“Musk has invited back inflammatory political figures such as Donald Trump and Marjorie Taylor Green. He has rescinded Twitter’s ban on “COVID-19 misinformation,” a fuzzy category that ranged from demonstrably false assertions of fact to arguably or verifiably true statements that were deemed “misleading” or contrary to government advice. At the same time, however, Musk has interpreted Twitter’s rule against impersonation as requiring that parody accounts be clearly labeled as such, and he evidently thinks enforcing the ban on “hateful conduct” is important enough to justify banishing a celebrity with a huge following.”

Elon Musk and Matt Taibbi Reveal Why Twitter Censored the Hunter Biden Laptop Story

“The thread contains fascinating screenshots of conversations between various content moderators and company executives as the laptop story debacle was unfolding. But given how massively Musk hyped the revelations, the results are a tad disappointing, and mostly confirm what the public already assumed: A (still unidentified) employee or process flagged the story as “unsafe” and suppressed its spread, and then Twitter moderators devised a retroactive justification—violation of a “hacked materials” policy—for having taken such an extraordinary step. Then-CEO Jack Dorsey was largely absent from these conversations; Vijaya Gadde, Twitter’s former head of trust and safety played “a key role.” None of this material is groundbreaking; it’s already well-known.
To be clear, it’s useful to see some of these internal messages. They confirm that Twitter’s various departments—communications, moderation, senior management—horrendously mismanaged the entire affair. They were not all on the same page: Vice President of Global Communications Brandon Borrman, for example, was immediately unconvinced by the “hacked materials” justification.”

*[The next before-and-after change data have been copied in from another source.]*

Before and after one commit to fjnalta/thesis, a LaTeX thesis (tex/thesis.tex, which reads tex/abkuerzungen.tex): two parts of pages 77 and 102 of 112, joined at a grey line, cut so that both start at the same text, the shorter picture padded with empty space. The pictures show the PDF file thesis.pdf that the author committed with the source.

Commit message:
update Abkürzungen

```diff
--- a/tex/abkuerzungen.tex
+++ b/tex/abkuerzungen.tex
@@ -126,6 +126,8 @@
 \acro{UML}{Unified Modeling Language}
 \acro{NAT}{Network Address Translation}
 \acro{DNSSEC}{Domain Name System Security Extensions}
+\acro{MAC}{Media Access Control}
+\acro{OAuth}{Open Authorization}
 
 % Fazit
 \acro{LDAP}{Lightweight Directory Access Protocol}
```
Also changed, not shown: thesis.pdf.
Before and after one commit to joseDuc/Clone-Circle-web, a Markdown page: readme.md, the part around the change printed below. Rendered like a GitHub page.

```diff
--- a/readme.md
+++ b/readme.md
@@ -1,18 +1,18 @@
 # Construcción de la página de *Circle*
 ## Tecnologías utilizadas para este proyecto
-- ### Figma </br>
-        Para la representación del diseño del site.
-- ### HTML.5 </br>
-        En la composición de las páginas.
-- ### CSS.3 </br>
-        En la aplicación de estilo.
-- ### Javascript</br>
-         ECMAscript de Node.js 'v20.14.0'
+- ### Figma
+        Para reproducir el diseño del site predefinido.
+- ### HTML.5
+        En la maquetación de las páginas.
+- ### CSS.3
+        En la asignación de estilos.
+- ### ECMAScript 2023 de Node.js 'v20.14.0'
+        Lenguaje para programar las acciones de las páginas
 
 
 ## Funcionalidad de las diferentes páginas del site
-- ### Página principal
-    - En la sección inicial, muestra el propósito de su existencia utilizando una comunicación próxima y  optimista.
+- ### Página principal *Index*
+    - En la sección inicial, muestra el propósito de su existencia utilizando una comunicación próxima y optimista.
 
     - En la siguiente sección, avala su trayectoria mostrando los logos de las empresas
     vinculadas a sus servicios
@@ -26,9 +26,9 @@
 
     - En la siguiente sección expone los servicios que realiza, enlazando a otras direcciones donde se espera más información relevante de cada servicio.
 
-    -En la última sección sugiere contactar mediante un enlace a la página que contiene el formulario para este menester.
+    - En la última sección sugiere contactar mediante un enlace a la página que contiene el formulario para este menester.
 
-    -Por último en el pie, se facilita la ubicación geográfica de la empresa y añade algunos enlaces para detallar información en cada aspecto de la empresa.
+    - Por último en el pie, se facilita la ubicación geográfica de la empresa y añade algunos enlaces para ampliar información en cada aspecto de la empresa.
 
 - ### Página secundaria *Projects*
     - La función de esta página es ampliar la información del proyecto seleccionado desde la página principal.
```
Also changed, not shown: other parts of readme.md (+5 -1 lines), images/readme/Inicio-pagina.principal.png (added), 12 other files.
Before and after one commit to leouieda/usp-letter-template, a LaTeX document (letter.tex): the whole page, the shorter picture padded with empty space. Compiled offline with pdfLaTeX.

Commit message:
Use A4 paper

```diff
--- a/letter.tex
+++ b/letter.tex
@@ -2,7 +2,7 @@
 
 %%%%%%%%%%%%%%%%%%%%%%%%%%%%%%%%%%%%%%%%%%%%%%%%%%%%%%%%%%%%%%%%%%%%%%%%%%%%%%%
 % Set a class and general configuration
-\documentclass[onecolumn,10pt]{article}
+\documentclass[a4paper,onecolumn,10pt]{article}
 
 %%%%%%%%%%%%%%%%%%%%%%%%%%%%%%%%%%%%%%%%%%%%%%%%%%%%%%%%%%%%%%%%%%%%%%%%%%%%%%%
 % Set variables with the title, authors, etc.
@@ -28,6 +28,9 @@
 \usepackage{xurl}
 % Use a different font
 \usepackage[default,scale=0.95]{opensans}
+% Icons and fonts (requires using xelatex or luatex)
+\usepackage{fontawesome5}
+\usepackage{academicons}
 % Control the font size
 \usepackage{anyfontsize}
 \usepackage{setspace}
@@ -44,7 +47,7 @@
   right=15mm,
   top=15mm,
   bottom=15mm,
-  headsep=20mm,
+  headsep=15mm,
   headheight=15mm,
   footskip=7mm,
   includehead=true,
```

“The most interesting revelation in Taibbi’s thread is that Twitter’s top executives were warned, over and over again, that this decision was going to create a backlash like nothing they had ever seen before. Rep. Ro Khanna (D–Calif.), a progressive lawmaker, repeatedly emailed a Twitter communications staffer to complain that the firm was violating “1st Amendment principles.” (He raised some very valid points in his communications with the company, though strictly speaking the First Amendment does not apply in this situation.) NetChoice, a tech industry trade association, explicitly told Twitter that this would be the company’s “Access Hollywood moment.” (Unlike Twitter, both Khanna and NetChoice come off looking pretty good in all this.)”